Really? What criteria are you using to come to this ridiculous conclusion?
It's happening in place where the governments are cutting education. Countries that are still heavily invested in education; Finland, South Korea, New Zealand, Japan and Norway are doing perfect fine. The US has had a anti-intellectual mindset for a few decades now, mainly thanks to the tea party.
America #5, Finland #17, South Korea not in the top 22, New Zealand #18, Japan not in the top 22, and finally Norway, #8 in starting teacher salaries.
If you're going based on GDP, then you may be correct in %, but not in total dollars, you know, considering Norway's GDP is only $485.8 billion (2011) and America's is $15.09 trillion (2011).
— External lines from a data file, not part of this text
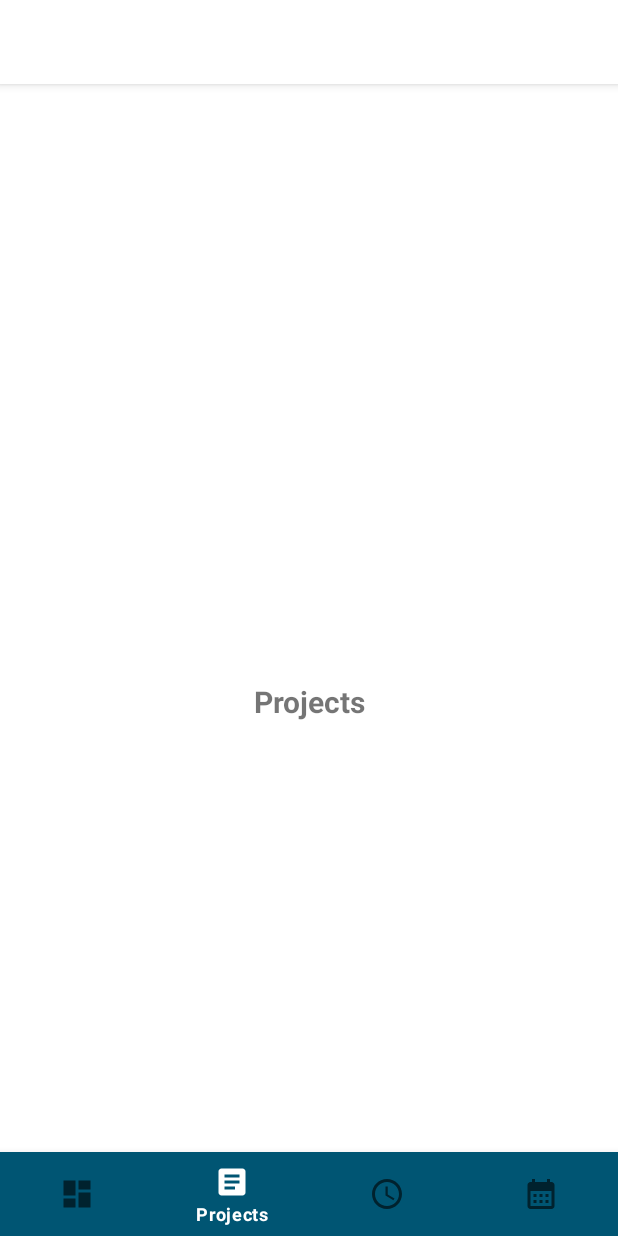
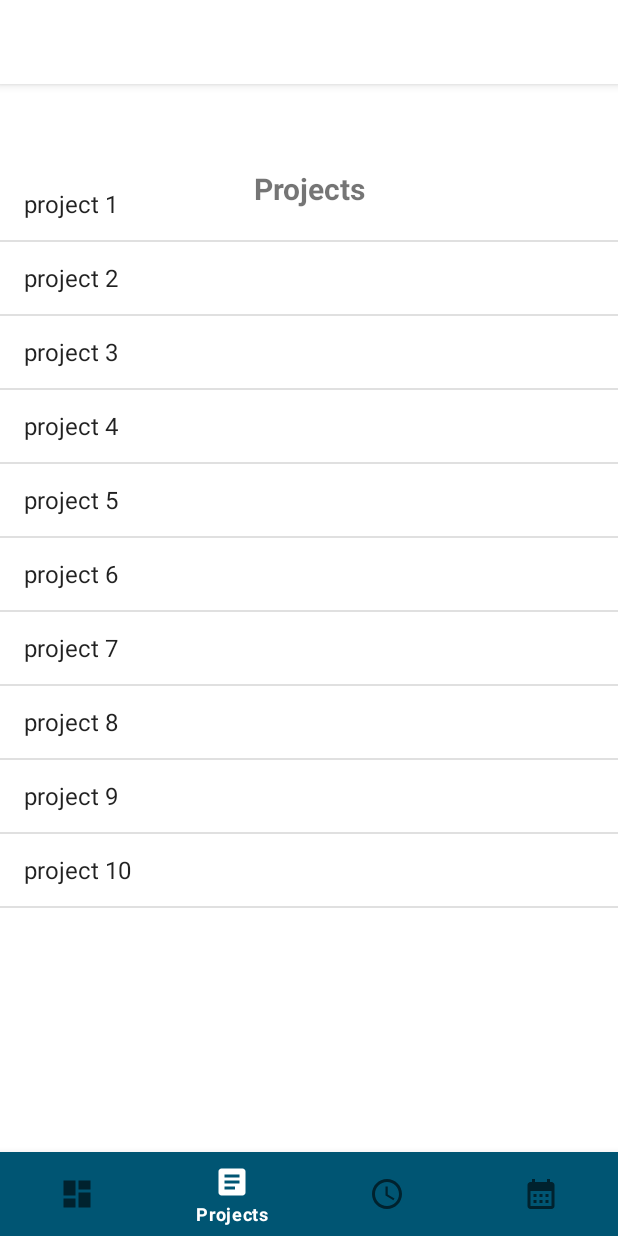
Before and after one commit to StijnMapper/Timeregistration, an Android app: the ProjectsFragment screen opened through its navigation route, on a phone screen of 412 x 824 dp. Run offline under Robolectric (Android 15) with nearby library versions, the phone set to English and light mode, and no system bars; our stand-ins replace navigation-ui.

Commit message:
feat: fragment_projects layout

```diff
--- a/MyApplication/app/src/main/java/com/example/myapplication/ui/projects/ProjectsFragment.java
+++ b/MyApplication/app/src/main/java/com/example/myapplication/ui/projects/ProjectsFragment.java
@@ -3,35 +3,36 @@ package com.example.myapplication.ui.projects;
 import android.os.Bundle;
 
 import androidx.annotation.NonNull;
+import androidx.annotation.Nullable;
 import androidx.fragment.app.Fragment;
 import androidx.lifecycle.ViewModelProvider;
 import android.view.LayoutInflater;
 import android.view.View;
 import android.view.ViewGroup;
+import android.widget.ArrayAdapter;
+import android.widget.ListView;
+
 import com.example.myapplication.R;
 import com.example.myapplication.databinding.FragmentProjectsBinding;
 
 
 public class ProjectsFragment extends Fragment {
-
+    ListView list;
+    ArrayAdapter<String>adapter;
+    String[] data = {"project 1","project 2", "project 3", "project 4", "project 5", "project 6", "project 7", "project 8", "project 9", "project 10" };
+public ProjectsFragment() {}
 private FragmentProjectsBinding binding;
     public View onCreateView(@NonNull LayoutInflater inflater,
                              ViewGroup container, Bundle savedInstanceState) {
-
-
         binding = FragmentProjectsBinding.inflate(inflater, container, false);
         View root = binding.getRoot();
-
-
+        View view = inflater.inflate(R.layout.fragment_projects,container,false);
+        list=(ListView) root.findViewById(R.id.listview);
+        adapter = new ArrayAdapter<String>(getActivity(), android.R.layout.simple_list_item_1,data);
+        list.setAdapter(adapter);
         return root;
     }
 
 
-    /*
-    @Override
-    public View onCreateView(LayoutInflater inflater, ViewGroup container,
-                             Bundle savedInstanceState) {
-        // Inflate the layout for this fragment
-        return inflater.inflate(R.layout.fragment_projects, container, false);
-    }*/
+
 }
--- a/MyApplication/app/src/main/res/layout/fragment_projects.xml
+++ b/MyApplication/app/src/main/res/layout/fragment_projects.xml
@@ -1,11 +1,17 @@
 <?xml version="1.0" encoding="utf-8"?>
-    <FrameLayout xmlns:android="http://schemas.android.com/apk/res/android"
+    <RelativeLayout xmlns:android="http://schemas.android.com/apk/res/android"
         xmlns:tools="http://schemas.android.com/tools"
         android:layout_width="match_parent"
         android:layout_height="match_parent"
         xmlns:app="http://schemas.android.com/apk/res-auto"
         tools:context=".ui.projects.ProjectsFragment">
 
+        <ListView
+            android:id="@+id/listview"
+            android:layout_width="match_parent"
+            android:layout_height="match_parent"
+
+            />
 
         <TextView
             android:id="@+id/textProject"
@@ -21,4 +27,4 @@
             app:layout_constraintStart_toStartOf="parent"
             app:layout_constraintTop_toTopOf="parent" />
 
-    </FrameLayout>
+    </RelativeLayout>
```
The problem with education in America isn't how much that's spent, it is that there's no focus on actual studies, it is more on memorization. We have horrible standards of learning tests (at least my state did) that didn't really require us to learn the subjects, just memorize them. And there's a major difference between the two, at least I think so.
The US spends five times more than any other country on education. So try again on America not investing in education. And slams on a grassroots party that has only been around for four years, really is ignorant.
Now, with regard to Mr. Gates' comments, I agree that we need to invest in better teachers, but one of the problems, at least from my perspective, is that poor teachers are rarely fired because of unions. Unions have no place in the education system, period. A poor teacher should not be shielded by a union, it is unacceptable for this to happen. There needs to be a body, even an international body, like CompTIA for certifications in technology, that teachers get their accreditations from that have to be renewed every few years or they can't teach anymore. This will keep teachers on their toes for knowing what they should be teaching their students. I had way to many teachers who simply did not understand the material they taught, or could not teach in real world scenarios. For example, one of my computer teachers was very book smart, but applying the lessons to the real world was incredibly difficult for him.
Our problem isn't a lack of funding, it is a lack of good teachers and getting rid of the poor ones.
Here's an article regarding this matter from a teacher who opposed teachers unions: http://news.yahoo.co...-152100130.html
Edited by Hurmoth, 02 February 2013 - 23:22.